Earthquake warninbg system in Japan

Japan has the most advanced earthquake warning system in the world. High-speed communication and computer systems are designed to be faster than an earthquake's seismic waves. Japan's earthquake warning system has thousands of sensors all over the country, and on the seabed. When an earthquake is detected, it is sent immediately to high-speed computers that can calculate the likely size and location of the earthquake, and send out appropriate warnings. When an earthquake occurs, it is often possible to warn people before it hits populated areas.

Earthquake warning system in Japan

However, it is not only hard to send such information to the handicapped or to foreigners who are unfamiliar with these situations and the language, but even the Japanese could face difficulties if they are not aware of the city’s evacuation system and the locations of safe shelters. Although the shelter sign or the warning alarm is flashed on the street, people who cannot understand the contents of the alarm language could be vulnerable when disaster hits. Now, a new, universal disaster alarm system must be established in Japan, so everyone, including foreigners, can proceed to safer grounds.
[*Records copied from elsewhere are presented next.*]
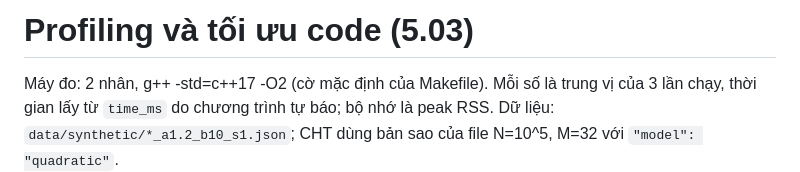
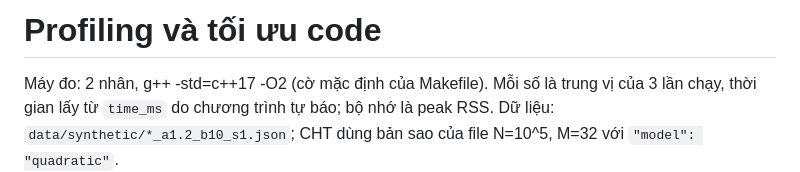
Before and after one commit to Thuha69-hihi/edge-dp-schedule, a Markdown page: docs/profiling.md, the part around the change. Drawn GitHub-style.

```diff
--- a/docs/profiling.md
+++ b/docs/profiling.md
@@ -1,4 +1,4 @@
-# Profiling và tối ưu code (5.03)
+# Profiling và tối ưu code
 
 Máy đo: 2 nhân, g++ -std=c++17 -O2 (cờ mặc định của Makefile). Mỗi số là trung vị của 3 lần chạy, thời gian lấy từ `time_ms`
 do chương trình tự báo; bộ nhớ là peak RSS. Dữ liệu: `data/synthetic/*_a1.2_b10_s1.json`; CHT dùng bản sao của file
```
Painpoints of people who are vulnerable people for emergencies

1. Chaos

In a sudden disaster, the vulnerable to disaster get panic and it’s not easy for them to find any sign showing the location of the shelter in many complicated roads and the environments.

2. Confusion
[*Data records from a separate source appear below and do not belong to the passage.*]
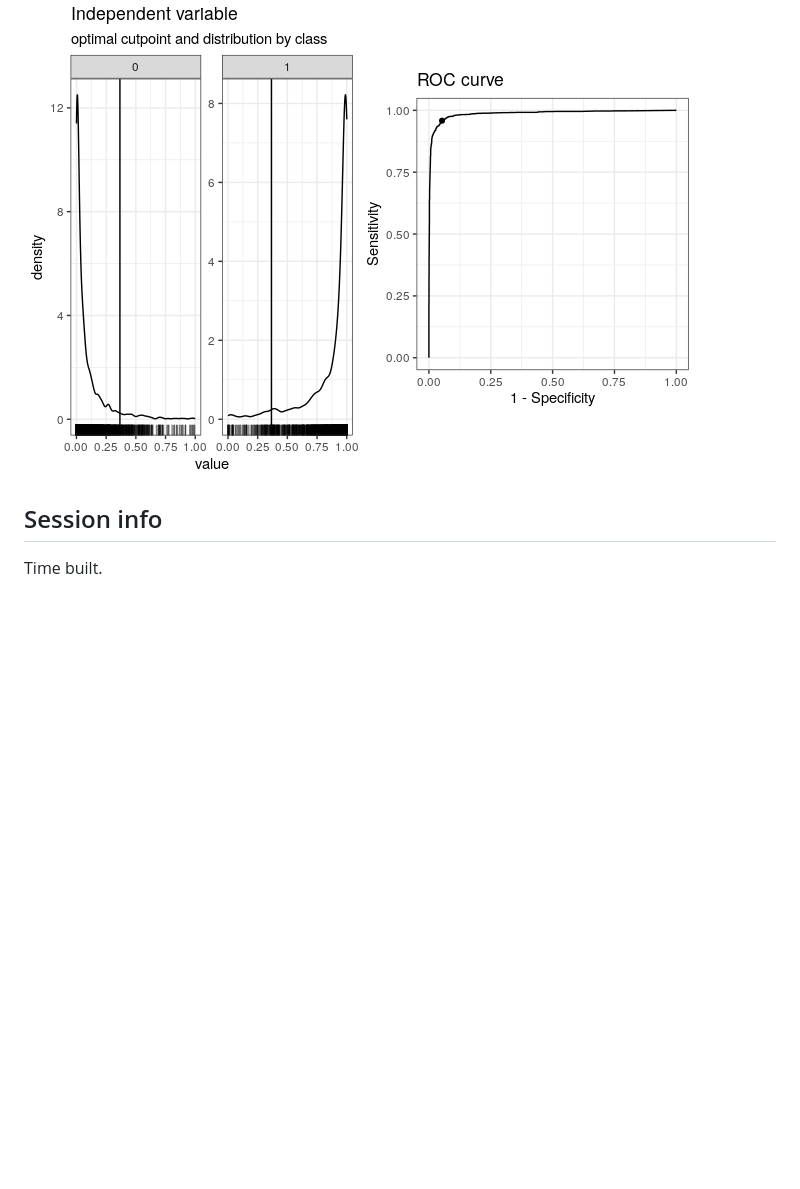
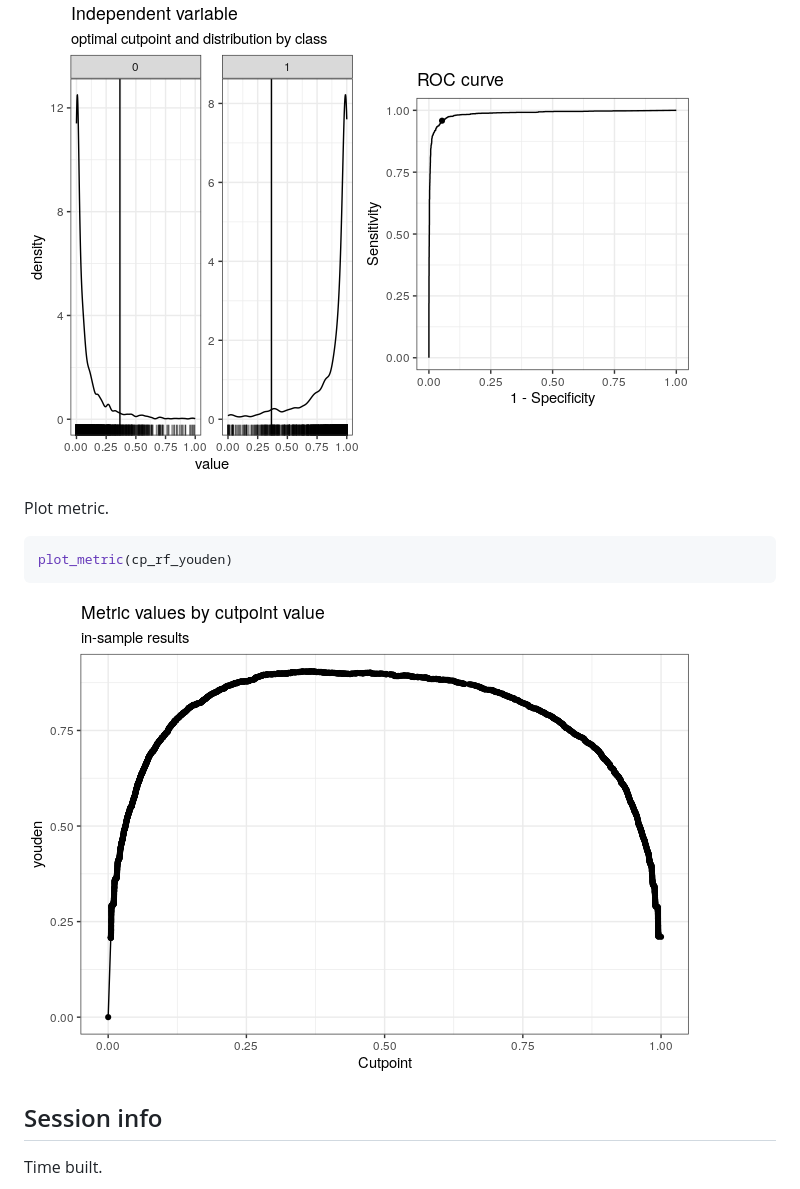
Before and after one commit to davetang/machine_learning, a Markdown page: evaluation/cutpointr.md, the part around the change printed below. Rendered like a GitHub page; pictures changed too: evaluation/img/plot_metric-1.png (added); blank space fills up the shorter version.

Commit message:
Plot metric

````diff
--- a/evaluation/cutpointr.md
+++ b/evaluation/cutpointr.md
@@ -211,6 +211,14 @@ plot(cp_rf_youden)
 
 ![](img/plot_spam_youden-1.png)
 
+Plot metric.
+
+``` r
+plot_metric(cp_rf_youden)
+```
+
+![](img/plot_metric-1.png)
+
 ## Session info
 
 Time built.
````
Also changed, not shown: other parts of evaluation/cutpointr.md (+1 -1 lines), 1 other file.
Even the evacuation broadcasting is on, people such as foreigners, or with visual and auditory disabilities can’t understand where to go.

3. System Paralysis
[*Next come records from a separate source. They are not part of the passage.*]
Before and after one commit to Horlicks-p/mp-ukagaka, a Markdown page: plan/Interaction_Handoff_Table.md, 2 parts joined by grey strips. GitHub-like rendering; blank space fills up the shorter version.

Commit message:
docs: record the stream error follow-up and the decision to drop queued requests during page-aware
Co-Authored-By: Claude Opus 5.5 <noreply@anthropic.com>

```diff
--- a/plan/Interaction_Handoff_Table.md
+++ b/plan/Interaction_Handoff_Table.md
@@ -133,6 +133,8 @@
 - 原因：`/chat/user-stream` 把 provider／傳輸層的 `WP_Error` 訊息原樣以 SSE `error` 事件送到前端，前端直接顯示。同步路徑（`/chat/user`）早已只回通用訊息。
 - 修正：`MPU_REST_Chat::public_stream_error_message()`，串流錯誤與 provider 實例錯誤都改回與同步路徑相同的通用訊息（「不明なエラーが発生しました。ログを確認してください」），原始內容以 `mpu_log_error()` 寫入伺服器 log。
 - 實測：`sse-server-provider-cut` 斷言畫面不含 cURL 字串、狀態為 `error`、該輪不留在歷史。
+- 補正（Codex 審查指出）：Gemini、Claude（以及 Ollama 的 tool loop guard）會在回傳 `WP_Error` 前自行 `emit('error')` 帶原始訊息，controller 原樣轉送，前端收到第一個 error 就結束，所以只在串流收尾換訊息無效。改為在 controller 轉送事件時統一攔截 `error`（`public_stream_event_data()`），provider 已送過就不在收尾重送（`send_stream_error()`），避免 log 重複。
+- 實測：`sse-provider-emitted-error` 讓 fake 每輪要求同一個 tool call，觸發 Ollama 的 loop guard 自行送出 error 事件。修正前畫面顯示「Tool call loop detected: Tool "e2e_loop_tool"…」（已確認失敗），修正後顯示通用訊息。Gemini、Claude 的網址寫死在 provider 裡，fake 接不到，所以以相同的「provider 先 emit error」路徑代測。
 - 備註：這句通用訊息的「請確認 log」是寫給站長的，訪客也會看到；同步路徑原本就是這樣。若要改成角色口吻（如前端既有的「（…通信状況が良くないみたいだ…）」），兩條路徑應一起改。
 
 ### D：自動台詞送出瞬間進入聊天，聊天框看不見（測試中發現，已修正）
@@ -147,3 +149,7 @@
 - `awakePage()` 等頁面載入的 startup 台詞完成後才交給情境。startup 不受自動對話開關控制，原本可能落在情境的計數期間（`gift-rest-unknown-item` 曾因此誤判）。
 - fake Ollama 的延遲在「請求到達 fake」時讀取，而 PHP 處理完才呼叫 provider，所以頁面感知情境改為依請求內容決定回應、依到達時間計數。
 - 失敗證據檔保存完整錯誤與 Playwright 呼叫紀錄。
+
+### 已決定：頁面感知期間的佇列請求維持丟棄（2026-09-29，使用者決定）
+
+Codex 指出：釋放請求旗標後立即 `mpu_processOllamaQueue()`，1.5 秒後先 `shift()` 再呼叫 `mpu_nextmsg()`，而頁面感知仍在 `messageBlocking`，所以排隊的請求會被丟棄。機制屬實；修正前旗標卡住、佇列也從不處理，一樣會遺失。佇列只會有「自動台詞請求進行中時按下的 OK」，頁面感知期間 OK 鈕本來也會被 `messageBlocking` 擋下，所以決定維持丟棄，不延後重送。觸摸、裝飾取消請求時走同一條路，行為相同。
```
Due to the paralyzed roads and telecommunications system, the disaster prevention information would be not accessible though the normal routes.

Design Concept

Life-Light is a system designed to be automatically activated by the central process system when the disaster warning alert is on. This system expands the routes of the evacuation information and leads to more precise, safe, and speedy ways to the shelter.

This system is installed in every street lights at an interval of 8m~50m. In the emergency situations, this system shows the direction to the shelter visually and auditory with ‘continuous on-off light’ with the sound alert like a leading light in plane runaway.


Design Features

1. Universe Design

Light and sound movement easily shows the direction rather than complex language or letters. This solution approaches universally covering such as people with visual and auditory disability or foreign residents.

2. Solar Energy

In the day times, the battery is charged by using the city electricity and also solar energy, hence, even when the city electricity is blocked by the disaster, Life-light still continues to provide information.

3. Smart System

Life-light is also a smart system. Such as when the way to the shelter is damaged by any chance, this information is immediately updated and it leads to other closest temporary shelter.

Structure of Life-Light

How does it work?

Life-Light system in a complex urban area

Finding shelter during an unexpected disaster is not easy to do because there are many signs on the roads, and not all streets are equipped with a shelter sign or a broadcasting system. Life-Light could indicate the safest and closest way to a shelter through the moving signals and sounds installed on the streetlights that can go off in regular intervals even in a complex urban area like Tokyo. People could find the signal wherever in the city because these devices are all connected to each other, and would constantly point to the direction of the shelter on the road. When the Life-Light’s lights are assembled in an intersection, it could prevent confusion as the light and sound would only point to one direction. As people get closer to the shelter, the frequency of the light and sound will increase, helping them recognize their distance to the shelter even if they are foreigners or are visually impaired.

Jaeyong Lee.

Sr. Interaction Designer at Philips Lighting